This October we're celebrating Dyslexia Awareness Month! Dyslexia is a neurological condition that affects the way an individual processes language. It is characterized by unexpected difficulty with reading in relation to an individual's intelligence. Common characteristics of dyslexia include difficulty reading, difficulty with accurate and fluent word recognition, a deficit in the phonological components of language, difficulties with sequencing, and poor spelling. 

It is important to know that dyslexia is not uncommon. 15–20% of Americans live with the condition and, while this is changing, many people aren’t familiar with the term “dyslexia” and may not know what it is or how it affects an individual. Because dyslexia affects so many Americans, chances are you know someone with dyslexia. They could be classmates, coworkers, family members, the people and staff you interact with at the Library or at the other places you visit. 

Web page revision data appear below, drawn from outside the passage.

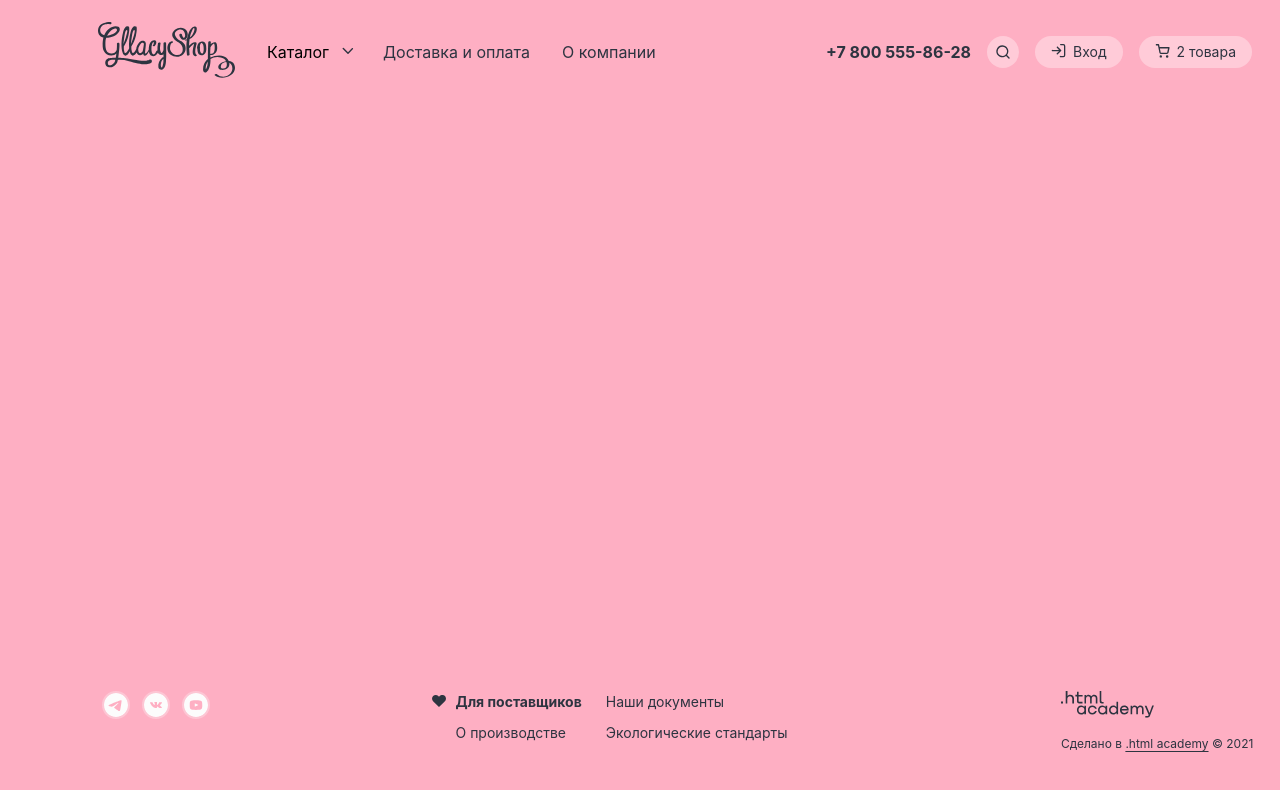
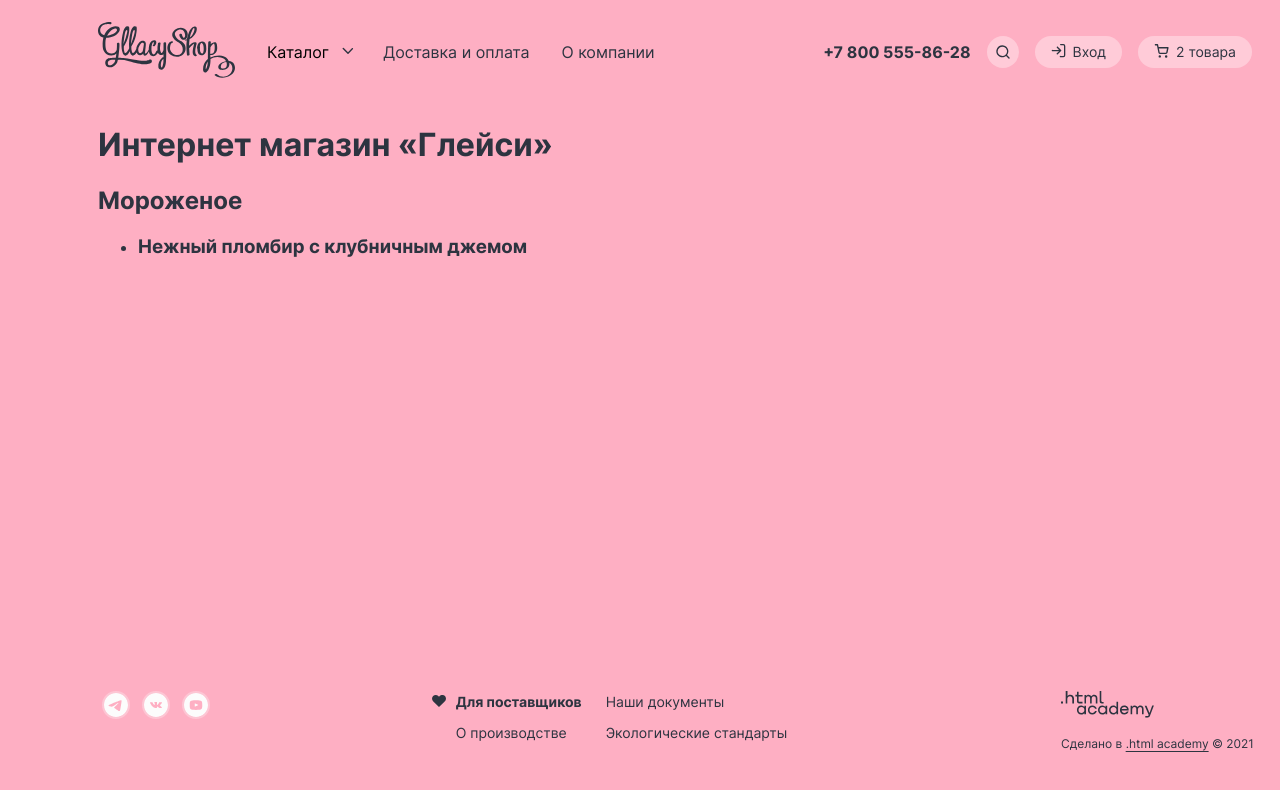
Before and after one commit to kaplya-sys/glasy, a plain HTML site: page source/index.html in a window 1280 px wide. Shown: the top 790 px of the page. Drawn offline with nearby package versions, Linux system fonts and the light colour scheme; files that its build step writes are made by us from their sources.

Commit message:
added front

```diff
--- a/source/index.html
+++ b/source/index.html
@@ -66,13 +66,13 @@
             </a>
             <div class="user-list__popover header-popover header-popover--search">
               <form class="header-popover__form form-search" action="https://echo.htmlacademy.ru/" method="post">
-                <label class="form-search__label label">
+                <label class="form-search__label label" for="search">
                   <span class="visually-hidden">Введите запрос</span>
-                  <input class="form-search__field field" type="text" id="search" placeholder="Поиск по сайту">
-                  <button class="form-search__button" type="button">
-                    <span class="visually-hidden">Очистить</span>
-                  </button>
                 </label>
+                <input class="form-search__field field" type="text" id="search" placeholder="Поиск по сайту">
+                <button class="form-search__button" type="button">
+                  <span class="visually-hidden">Очистить</span>
+                </button>
               </form>
             </div>
           </li>
@@ -150,7 +150,17 @@
   </header>
   <main class="body__main main body-theme--theme-1">
     <div class="container">
-
+      <h1 class="visually-hiden">Интернет магазин «Глейси»</h1>
+      <section class="slider">
+        <h2 class="slider__title">Мороженое</h2>
+        <ul class="slider__list">
+          <li class="slider__item">
+            <div class="slider__product-wrapper">
+              <h3 class="product__title">Нежный пломбир с клубничным джемом</h3>
+            </div>
+          </li>
+        </ul>
+      </section>
     </div>
   </main>
   <footer class="body__footer footer body-theme--theme-1">
--- /dev/null
+++ b/source/sass/global/fonts.scss
@@ -0,0 +1,23 @@
+@font-face {
+  font-family: "Inter";
+  font-weight: 400;
+  font-style: normal;
+  src: url("../../fonts/inter-400.woff2")  format("woff2");
+  font-display: swap;
+}
+
+@font-face {
+  font-family: "Inter";
+  font-weight: 700;
+  font-style: normal;
+  src: url("../../fonts/inter-700.woff2")  format("woff2");
+  font-display: swap;
+}
+
+@font-face {
+  font-family: "Inter";
+  font-weight: 900;
+  font-style: normal;
+  src: url("../../fonts/inter-900.woff2")  format("woff2");
+  font-display: swap;
+}
--- a/source/sass/style.scss
+++ b/source/sass/style.scss
@@ -1,3 +1,4 @@
+@use "global/fonts.scss";
 @use "global/global";
 @use "global/variables";
 @use "global/mixin";
```
Also changed, not shown: source/fonts/inter-400.woff2 (added), source/fonts/inter-700.woff2 (added), source/fonts/inter-900.woff2 (added).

Earlier this year, a Pioneer Grant was awarded to Community Engagement Librarian Kim Baker to kickstart the development of a new service offering for dyslexic individuals, their caretakers, or people looking to learn more about dyslexia.

As a result, we're celebrating Dyslexia Awareness Month with virtual programming, book recommendations, and staff training. This booklist is full of children’s books featuring characters with dyslexia. The recommendations are a great way for individuals with dyslexia to see themselves in books and, for others, to gain a better understanding of what living with dyslexia is like. Our recently-updated children’s website also features new pages on dyslexia and dyslexia resources. Additionally, signage has been updated in the Downtown Library and Ellettsville Branch children’s areas to follow dyslexia-friendly guidelines.

You may notice the pqbd symbol featured on our graphics. It is a symbol for dyslexia awareness created by Rebecca Warner, founding member of Decoding Dyslexia Virginia. The logo is created with the letters p, q, b, and d, and is symbolic of letter reversal, an issue that many people with dyslexia experience. 

In addition to public-facing programs and services, we're working to raise internal awareness of dyslexia by providing staff with training designed to increase understanding of dyslexia and its characteristics. Training includes discussion on actions we can take to better serve patrons with dyslexia and reading simulations so staff can gain a deeper understanding of challenges a person with dyslexia may experience.

Here are some useful library resources for readers with dyslexia:

Throughout October, our social media channels will feature Dyslexia Awareness Month content. Like and share posts on Facebook, Instagram and Twitter to help spread awareness of this common neurological condition. We'll continue to develop dyslexia resources, if you have ideas about how we can support members with dyslexia please share them here!